• What the exercise asks: Line by line, check the data for the string "testing" and state how many lines have it, nothing more.

»»

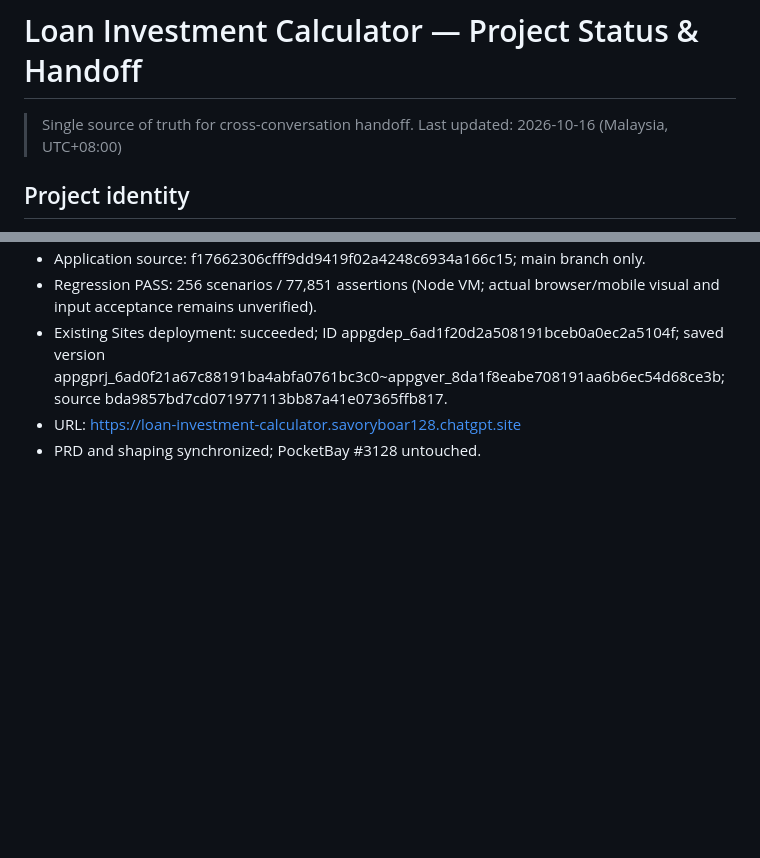
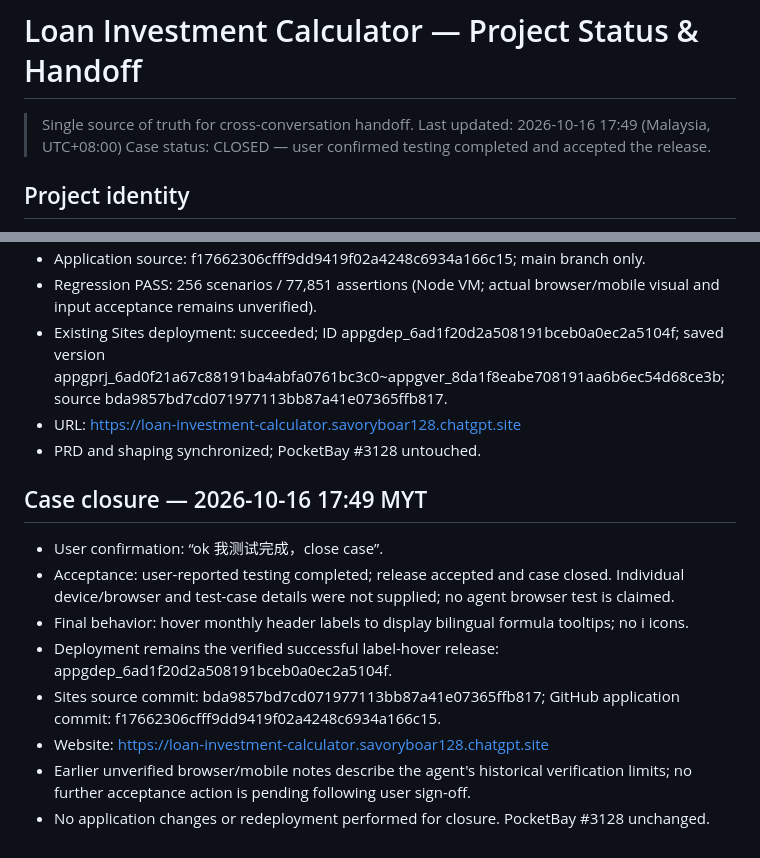
Before and after one commit to jaronhoh/loan-calculator, a Markdown page: docs/PROJECT_STATUS.md, 2 parts joined by grey strips. Drawn GitHub-style; blank space fills up the shorter version.

Commit message:
docs: close v2.1 case after user acceptance testing

```diff
--- a/docs/PROJECT_STATUS.md
+++ b/docs/PROJECT_STATUS.md
@@ -1,7 +1,8 @@
 # Loan Investment Calculator — Project Status & Handoff
 
 > Single source of truth for cross-conversation handoff.
-> Last updated: 2026-10-16 (Malaysia, UTC+08:00)
+> Last updated: 2026-10-16 17:49 (Malaysia, UTC+08:00)
+> Case status: CLOSED — user confirmed testing completed and accepted the release.
 
 ## Project identity
 - Repository: jaronhoh/loan-calculator
@@ -91,3 +92,13 @@ Run from repository root: `node tests/v21-regression.cjs`.
 - Existing Sites deployment: succeeded; ID appgdep_6ad1f20d2a508191bceb0a0ec2a5104f; saved version appgprj_6ad0f21a67c88191ba4abfa0761bc3c0~appgver_8da1f8eabe708191aa6b6ec54d68ce3b; source bda9857bd7cd071977113bb87a41e07365ffb817.
 - URL: https://loan-investment-calculator.savoryboar128.chatgpt.site
 - PRD and shaping synchronized; PocketBay #3128 untouched.
+
+## Case closure — 2026-10-16 17:49 MYT
+- User confirmation: “ok 我测试完成，close case”.
+- Acceptance: user-reported testing completed; release accepted and case closed. Individual device/browser and test-case details were not supplied; no agent browser test is claimed.
+- Final behavior: hover monthly header labels to display bilingual formula tooltips; no i icons.
+- Deployment remains the verified successful label-hover release: appgdep_6ad1f20d2a508191bceb0a0ec2a5104f.
+- Sites source commit: bda9857bd7cd071977113bb87a41e07365ffb817; GitHub application commit: f17662306cfff9dd9419f02a4248c6934a166c15.
+- Website: https://loan-investment-calculator.savoryboar128.chatgpt.site
+- Earlier unverified browser/mobile notes describe the agent's historical verification limits; no further acceptance action is pending following user sign-off.
+- No application changes or redeployment performed for closure. PocketBay #3128 unchanged.
```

««

• Result of this exercise: 3